Otto Kolbl

The chart below shows GDP per capita purchasing power parity for a couple of major countries across the world; this indicator is widely considered to be the best indicator for the standard of living. It gets its importance from the fact that it is strongly linked to infant mortality and to life expectancy: in the long term, GDP growth will necessarily lead to lower mortality, and it is the only way to achieve this objective.

With the various buttons and by clicking the data lines, you can add other countries to the chart, change the period and get detailed information about the data sources. Please consider this as "work in progress". Especially the data before 1950 is sometimes quite controversial. The biggest problem when working on this chart was to integrate various data sources into one coherent line for each country. The reliability of the data will be improved progressively, but this requires extensive reading about each single country and detailed statistical analysis. If you have got any reference or data which could help to improve this chart, don't hesitate to send us an email (About us – Contact us) or simply post a comment below.

GDP data across the world, on a logarithmic scale
GDP data across the world, on a logarithmic scale.

The gross domestic product (GDP) measures the value of the whole wealth produced in a country in a given year. It is generally measured in the currency of the country. After dividing it through the population in order to get GDP per capita (GDP PC), it becomes an indicator of the standard of living.

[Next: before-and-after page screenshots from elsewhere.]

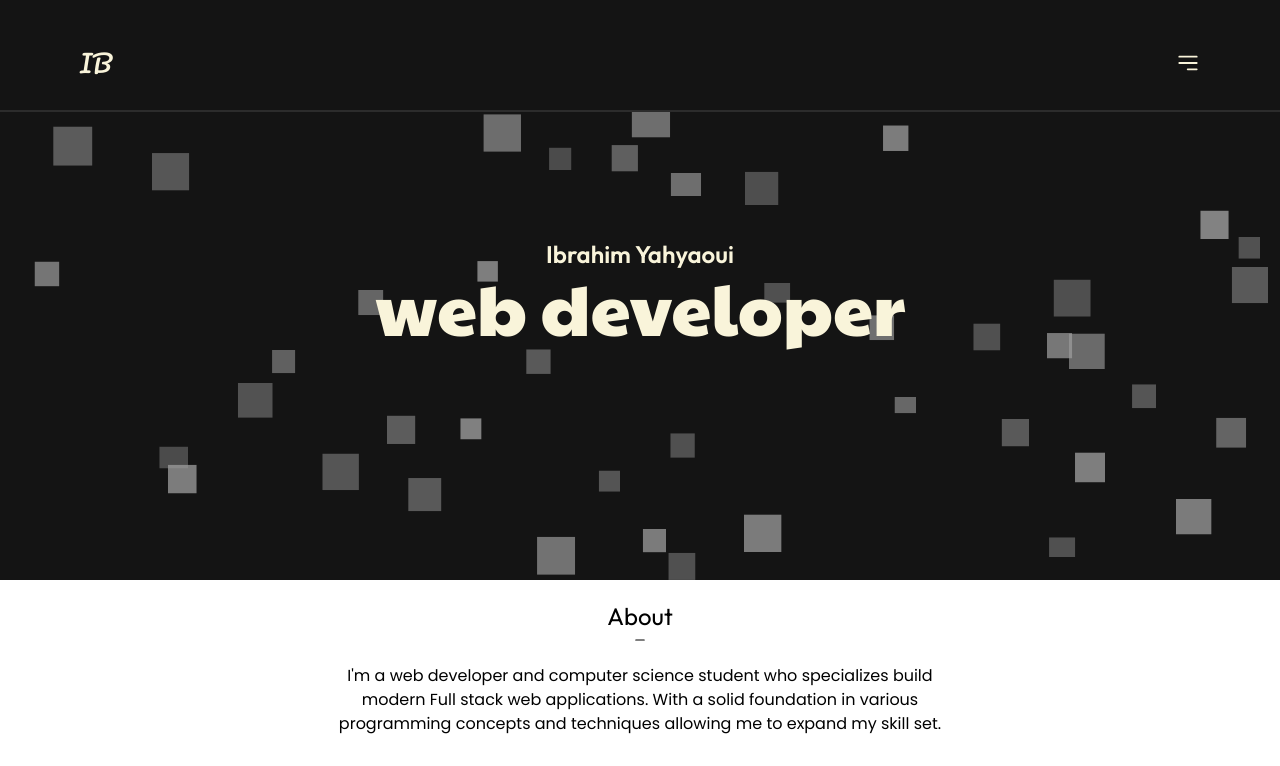
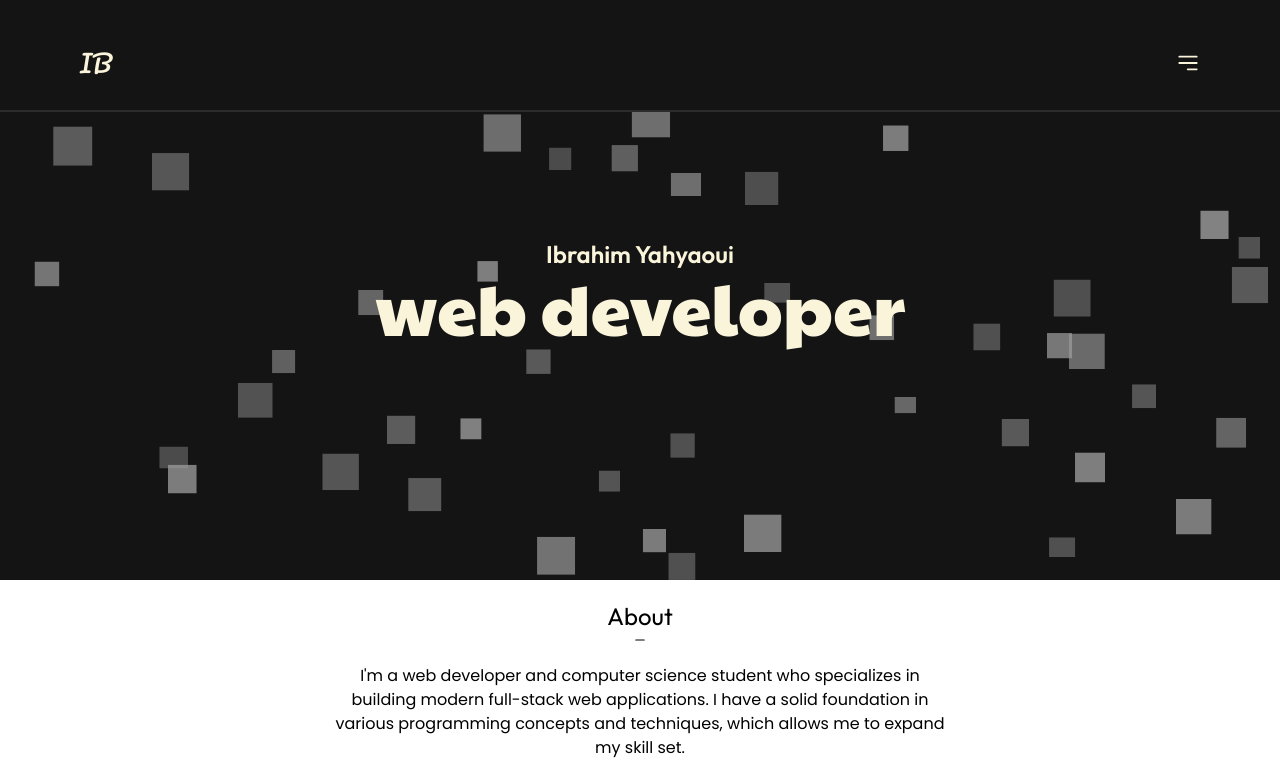
Before and after one commit to IbrahimYahyaoui/portfolio, a React (Vite) app: page / in a window 1280 px wide. Shown: the top 766 px of the page. Built offline with nearby package versions, Linux system fonts and the light colour scheme.

Commit message:
Update About.jsx

```diff
--- a/src/components/About.jsx
+++ b/src/components/About.jsx
@@ -8,10 +8,10 @@ const About = () => {
       <SectionTitle name="About" />
       <div className="flex flex-col items-center p-4">
         <p className=" fontPoppins mb-8 text-center lg:w-1/2">
-          I'm a web developer and computer science student who specializes build
-          modern Full stack web applications. With a solid foundation in various
-          programming concepts and techniques allowing me to expand my skill
-          set.
+          I'm a web developer and computer science student who specializes in
+          building modern full-stack web applications. I have a solid foundation
+          in various programming concepts and techniques, which allows me to
+          expand my skill set.
         </p>
         <div className="">
           <img src={myPic} alt="me" className=" w-28" />
```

Making figures comparable across countries requires the conversion to one single currency. However, if we use the official exchange rates for this conversion, for example in order to convert all the figures to US dollars (USD), this does not tell us much about the standard of living of the population. When travelling to foreign countries, we can easily see that the same amount of dollars, if converted to the local currency, has got a different "purchasing power" in each country.

The "international dollar" has been invented precisely in order to solve this problem. The basic idea is that in each country, the local equivalent of one "international dollar" is the amount in local currency with which you can buy the same quantity of products of daily necessity as what you can buy with one US dollar in the USA. This way of compensating for differences in purchasing power is called "purchasing power parity" (PPP).

One last conversion is necessary to make figures comparable across time. In general, international organizations like the World Bank and the IMF provide figures in "current international dollars", which means that figures for each year are calculated according to the purchasing power of one dollar of the same year in the USA. Because of inflation, the purchasing power of the US dollar declines over the years. The international organizations provide a "deflator" which allows us to convert the "current" international dollars into the corresponding value for other years. On this website, all the values have been converted to 2010 international dollars. Only after such a conversion, it makes sense to represent the data on a chart, because all the values are measured in the same unit, for each country and for each year.